By the time my new found friend made it to the porto-potty with her painful leg, she was so exhausted to where she wanted to return to where she was staying. It was decided among a few ladies, that she could not go back to the L’Enfant Plaza Metro Station because the crowds would be blocking her path. It was concluded that the best alternative was to go to the metro station located north at 7th and Pennsylvania Avenue. I accompanied her to where she could see the station and then I wished her God-speed.
Even though, I was on the outer perimeter of where all the action was, it was still a happening place. Here people had enough space to march. I did talk to a National Guard member who was receiving lots of comments like ,”thank you for your service” while he was answering questions about where to go. I asked him if there had been any difficulties and he responded that there was nothing. This was an amazingly peaceful protest. Of course, I joked this was because women were running the show.Finally, the need for sustenance overtook me. I had already declined an invite to join others who were going somewhere for margueritas and tacos. On the mall near the capital area, I saw a place, Plan B Burger Bar at Penn Quarter, with a reasonable line. As I began chatting with some women from Buffalo, NY., a man came out and mentioned that there was a table for seven. I counted out the four women from Buffalo, two others and myself which made seven and we were all agreeable to the arrangement.Remember that I said that I traveled alone but at no time did I feel like I was by myself. This was a once in a life time surreal experience that I will always treasure. I took the same metro home as my friend did, the Archives-Navy Memorial-Penn Quarter Metro Station.

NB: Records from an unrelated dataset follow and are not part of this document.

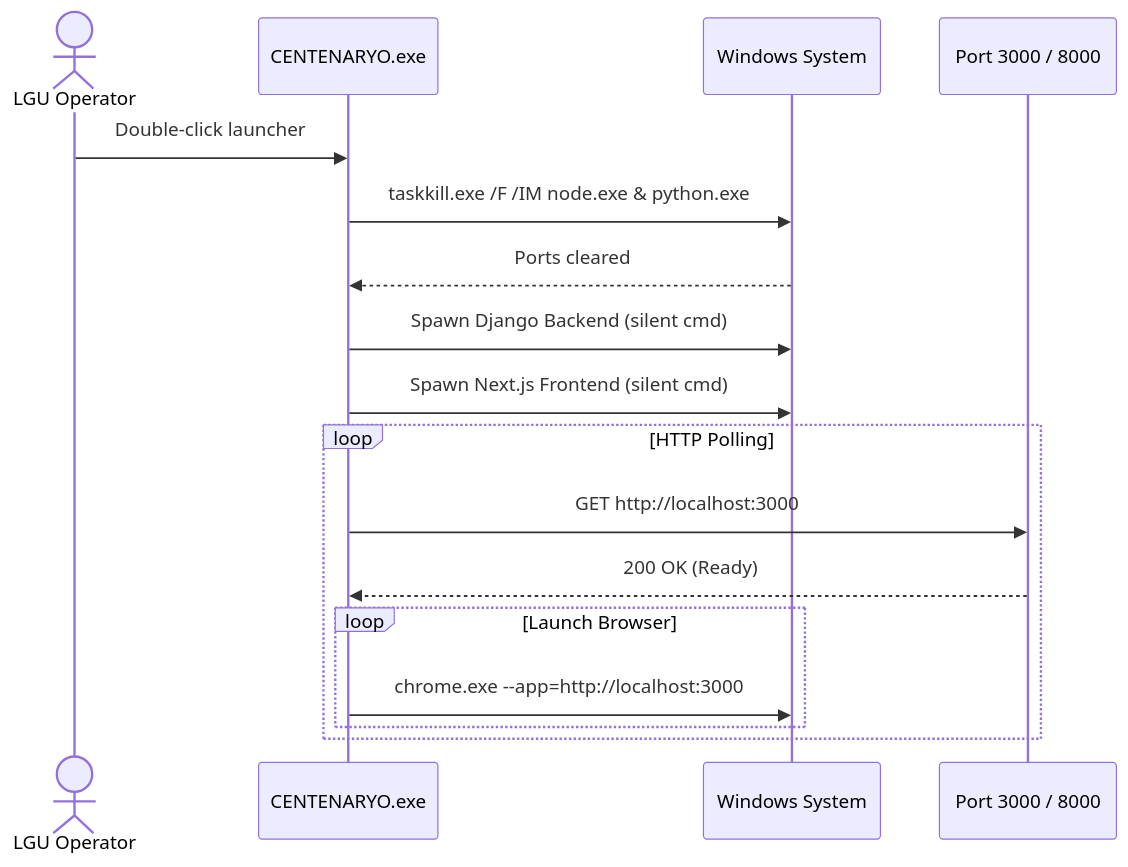
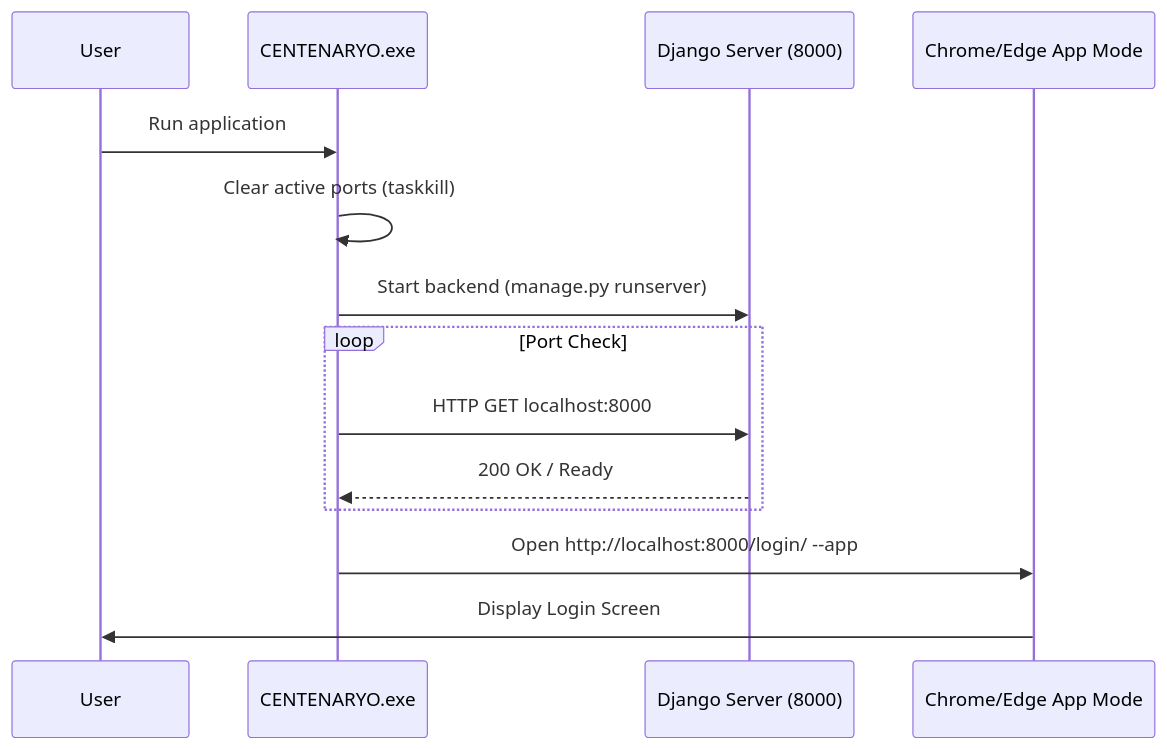
The third of 6 diagrams in CAPSTONE_CHAPTERS_1_3.md (khiroez/CENTENARYO), drawn with Mermaid before and after one commit. The commit also changed other lines of this file, not shown here.

Commit message:
Update capstone chapters 1 and 3 in documentation to match system implementations

````diff
--- a/CAPSTONE_CHAPTERS_1_3.md
+++ b/CAPSTONE_CHAPTERS_1_3.md
@@ -171,20 +179,17 @@
 ```mermaid
 sequenceDiagram
-    actor Operator as LGU Operator
-    participant EXE as CENTENARYO.exe
-    participant Windows as Windows System
-    participant Ports as Port 3000 / 8000
-    
-    Operator->>EXE: Double-click launcher
-    EXE->>Windows: taskkill.exe /F /IM node.exe & python.exe
-    Windows-->>EXE: Ports cleared
-    EXE->>Windows: Spawn Django Backend (silent cmd)
-    EXE->>Windows: Spawn Next.js Frontend (silent cmd)
-    loop HTTP Polling
-        EXE->>Ports: GET http://localhost:3000
-        Ports-->>EXE: 200 OK (Ready)
-    loop Launch Browser
-        EXE->>Windows: chrome.exe --app=http://localhost:3000
+    participant User
+    participant Launcher as CENTENARYO.exe
+    participant Backend as Django Server (8000)
+    participant Browser as Chrome/Edge App Mode
+
+    User->>Launcher: Run application
+    Launcher->>Launcher: Clear active ports (taskkill)
+    Launcher->>Backend: Start backend (manage.py runserver)
+    loop Port Check
+        Launcher->>Backend: HTTP GET localhost:8000
+        Backend-->>Launcher: 200 OK / Ready
     end
-    end
+    Launcher->>Browser: Open http://localhost:8000/login/ --app
+    Browser->>User: Display Login Screen
 ```
````
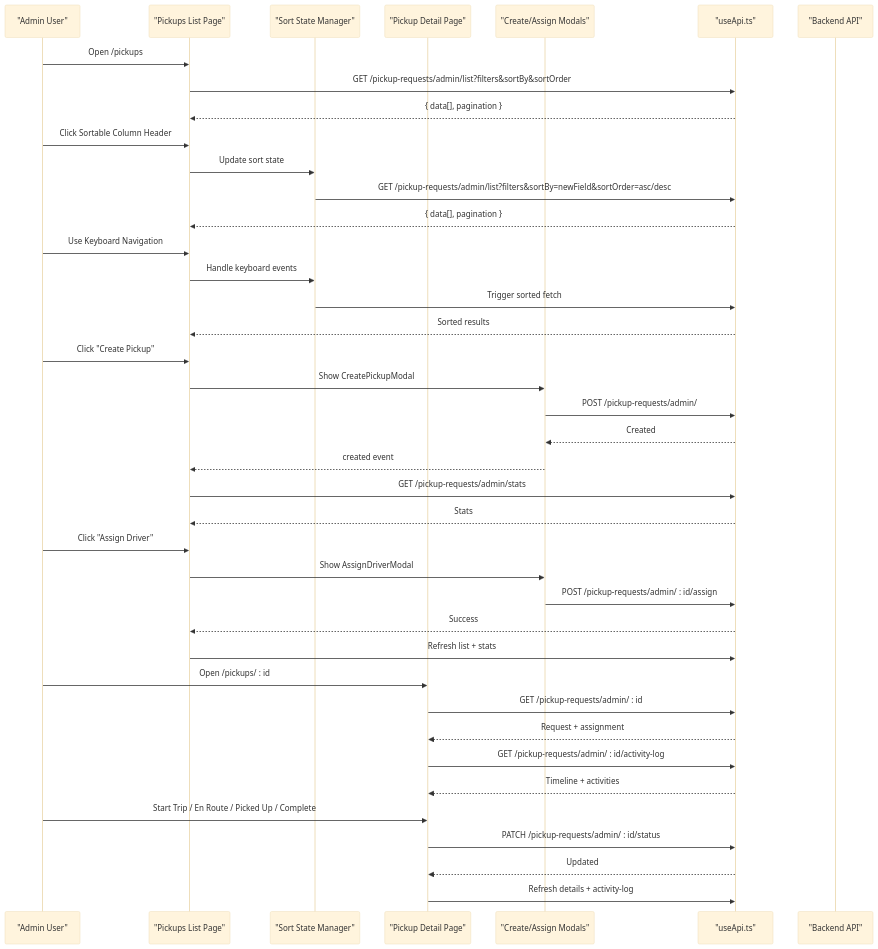
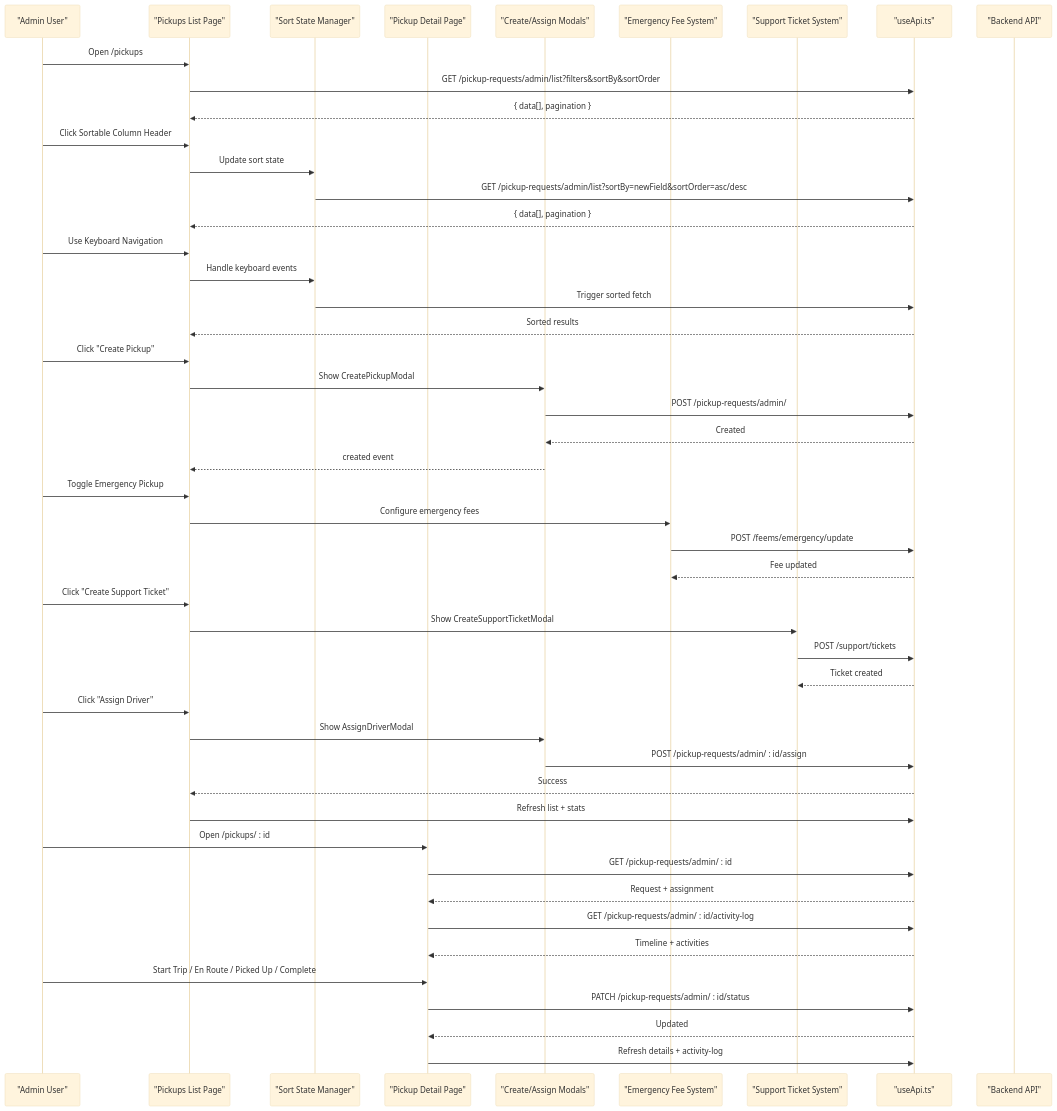
One commit to Lazynerd-Studios/lacarte-atlas-console changed the second of 10 diagrams in .qoder/repowiki/en/content/Business Modules/Pickup Operations.md. Above: the diagram before and after it, drawn with Mermaid (base theme). The commit also changed other lines of this file and 23 other files, not shown here.

````diff
--- a/.qoder/repowiki/en/content/Business Modules/Pickup Operations.md
+++ b/.qoder/repowiki/en/content/Business Modules/Pickup Operations.md
@@ -120,42 +157,50 @@
 ```mermaid
 sequenceDiagram
 participant Admin as "Admin User"
 participant List as "Pickups List Page"
 participant SortManager as "Sort State Manager"
 participant Detail as "Pickup Detail Page"
 participant Modal as "Create/Assign Modals"
+participant EmergencyFee as "Emergency Fee System"
+participant Support as "Support Ticket System"
 participant API as "useApi.ts"
 participant Backend as "Backend API"
 Admin->>List : Open /pickups
 List->>API : GET /pickup-requests/admin/list?filters&sortBy&sortOrder
 API-->>List : { data[], pagination }
 Admin->>List : Click Sortable Column Header
 List->>SortManager : Update sort state
-SortManager->>API : GET /pickup-requests/admin/list?filters&sortBy=newField&sortOrder=asc/desc
+SortManager->>API : GET /pickup-requests/admin/list?sortBy=newField&sortOrder=asc/desc
 API-->>List : { data[], pagination }
 Admin->>List : Use Keyboard Navigation
 List->>SortManager : Handle keyboard events
 SortManager->>API : Trigger sorted fetch
 API-->>List : Sorted results
 Admin->>List : Click "Create Pickup"
 List->>Modal : Show CreatePickupModal
 Modal->>API : POST /pickup-requests/admin/
 API-->>Modal : Created
 Modal-->>List : created event
-List->>API : GET /pickup-requests/admin/stats
-API-->>List : Stats
+Admin->>List : Toggle Emergency Pickup
+List->>EmergencyFee : Configure emergency fees
+EmergencyFee->>API : POST /feems/emergency/update
+API-->>EmergencyFee : Fee updated
+Admin->>List : Click "Create Support Ticket"
+List->>Support : Show CreateSupportTicketModal
+Support->>API : POST /support/tickets
+API-->>Support : Ticket created
 Admin->>List : Click "Assign Driver"
 List->>Modal : Show AssignDriverModal
 Modal->>API : POST /pickup-requests/admin/ : id/assign
 API-->>List : Success
 List->>API : Refresh list + stats
 Admin->>Detail : Open /pickups/ : id
 Detail->>API : GET /pickup-requests/admin/ : id
 API-->>Detail : Request + assignment
 Detail->>API : GET /pickup-requests/admin/ : id/activity-log
 API-->>Detail : Timeline + activities
 Admin->>Detail : Start Trip / En Route / Picked Up / Complete
 Detail->>API : PATCH /pickup-requests/admin/ : id/status
 API-->>Detail : Updated
 Detail->>API : Refresh details + activity-log
 ```
````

Even though I was leaving downtown before 4:00 pm, the line to get into the metro was huuuuge. But there was a guard allowing a certain number to descend down the escalators at set periods of time. As I entered the train, a wonderful Samaritan gave me her seat while others said, they would let me know when to exit. The gentlemanly cab driver who drove me to my host’s house was so happy to hear a blow by blow account of the day’s activities from an eyewitness.
After I arrived home, my host who could not have been more gracious and his friend invited me to a function where there would be complimentary food and drinks but I politely begged off so that I could take a nap. When they returned, I regaled them with tales of my day.
I had noticed that the media was slow in covering this once-in-a-lifetime event. On January 22, 2017, The Washington Post writer, Paul Farhi was lamenting how the media elite were late to this story in his op-ed piece, “How mainstream media missed the march that social media turned into a phenomenon.”
“Taken collectively, the Women’s March on Washington and its many affiliated “sister” marches were perhaps the largest single demonstration of the power of social media to create a mobilization.”
“No such effort (social media) has turned out so many in a single day. The crush of bodies was so heavy that organizers and public safety officials in several cities, including Chicago, suspended plans for actually marching anywhere.”
Yes, the media did miss out on this major story but “We the People (women and their supportive men) got this story big time. This will always be an iconic memory for a lot of us.